● What is required
Please keep to the lines below from the one with "len(rows) - 1 - i" through the one with "ax.set_xlim(0.45, 1.0)", and restate them word for word, ends included.
|---|
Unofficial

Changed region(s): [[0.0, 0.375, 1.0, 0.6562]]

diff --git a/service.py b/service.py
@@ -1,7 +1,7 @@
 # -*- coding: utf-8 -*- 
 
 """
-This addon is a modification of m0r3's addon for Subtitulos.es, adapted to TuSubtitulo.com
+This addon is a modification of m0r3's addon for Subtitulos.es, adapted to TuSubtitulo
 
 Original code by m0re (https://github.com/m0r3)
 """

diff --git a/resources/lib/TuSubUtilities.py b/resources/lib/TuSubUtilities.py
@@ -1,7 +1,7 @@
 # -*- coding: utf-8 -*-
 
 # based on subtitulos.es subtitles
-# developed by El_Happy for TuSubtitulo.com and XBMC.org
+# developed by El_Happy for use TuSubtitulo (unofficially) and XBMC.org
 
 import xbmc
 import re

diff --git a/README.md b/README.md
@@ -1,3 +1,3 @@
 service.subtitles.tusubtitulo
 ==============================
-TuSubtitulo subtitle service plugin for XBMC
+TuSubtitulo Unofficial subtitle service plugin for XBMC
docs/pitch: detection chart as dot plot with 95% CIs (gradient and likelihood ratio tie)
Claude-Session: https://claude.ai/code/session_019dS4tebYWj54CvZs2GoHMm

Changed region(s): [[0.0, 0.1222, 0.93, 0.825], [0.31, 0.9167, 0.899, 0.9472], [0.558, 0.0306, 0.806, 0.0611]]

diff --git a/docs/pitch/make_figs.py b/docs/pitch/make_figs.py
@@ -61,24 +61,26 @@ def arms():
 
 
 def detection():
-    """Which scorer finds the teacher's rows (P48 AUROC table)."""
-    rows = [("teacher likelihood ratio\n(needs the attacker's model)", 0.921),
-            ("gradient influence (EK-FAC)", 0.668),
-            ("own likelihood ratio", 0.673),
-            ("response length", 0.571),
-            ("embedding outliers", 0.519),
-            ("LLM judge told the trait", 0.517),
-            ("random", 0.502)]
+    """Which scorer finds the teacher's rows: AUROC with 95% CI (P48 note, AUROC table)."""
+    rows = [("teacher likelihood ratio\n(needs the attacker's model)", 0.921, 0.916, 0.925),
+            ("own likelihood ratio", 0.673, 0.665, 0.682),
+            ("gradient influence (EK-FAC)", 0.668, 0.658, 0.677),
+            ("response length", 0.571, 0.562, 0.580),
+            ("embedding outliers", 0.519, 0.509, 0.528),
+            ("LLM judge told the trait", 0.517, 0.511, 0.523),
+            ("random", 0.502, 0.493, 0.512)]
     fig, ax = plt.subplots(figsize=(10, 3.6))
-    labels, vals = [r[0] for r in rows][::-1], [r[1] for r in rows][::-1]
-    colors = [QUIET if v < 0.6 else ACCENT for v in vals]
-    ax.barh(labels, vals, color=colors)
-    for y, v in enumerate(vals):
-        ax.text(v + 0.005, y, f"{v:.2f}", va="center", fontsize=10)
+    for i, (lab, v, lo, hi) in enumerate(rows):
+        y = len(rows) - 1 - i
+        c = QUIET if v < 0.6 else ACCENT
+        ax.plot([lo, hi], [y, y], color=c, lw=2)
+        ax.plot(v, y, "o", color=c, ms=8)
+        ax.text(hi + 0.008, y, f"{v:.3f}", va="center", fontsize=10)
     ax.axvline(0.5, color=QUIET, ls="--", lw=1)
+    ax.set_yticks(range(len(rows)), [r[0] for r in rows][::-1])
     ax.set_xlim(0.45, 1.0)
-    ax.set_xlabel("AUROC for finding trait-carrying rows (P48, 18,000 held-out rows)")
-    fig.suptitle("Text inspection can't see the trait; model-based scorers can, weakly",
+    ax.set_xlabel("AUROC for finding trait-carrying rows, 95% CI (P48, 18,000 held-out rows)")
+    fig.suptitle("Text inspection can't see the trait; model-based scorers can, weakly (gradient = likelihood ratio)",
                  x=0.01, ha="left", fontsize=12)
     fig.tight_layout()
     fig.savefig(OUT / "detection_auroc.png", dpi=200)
|---|
● Solution to this task
+        y = len(rows) - 1 - i
+        c = QUIET if v < 0.6 else ACCENT
+        ax.plot([lo, hi], [y, y], color=c, lw=2)
+        ax.plot(v, y, "o", color=c, ms=8)
+        ax.text(hi + 0.008, y, f"{v:.3f}", va="center", fontsize=10)
     ax.axvline(0.5, color=QUIET, ls="--", lw=1)
+    ax.set_yticks(range(len(rows)), [r[0] for r in rows][::-1])
     ax.set_xlim(0.45, 1.0)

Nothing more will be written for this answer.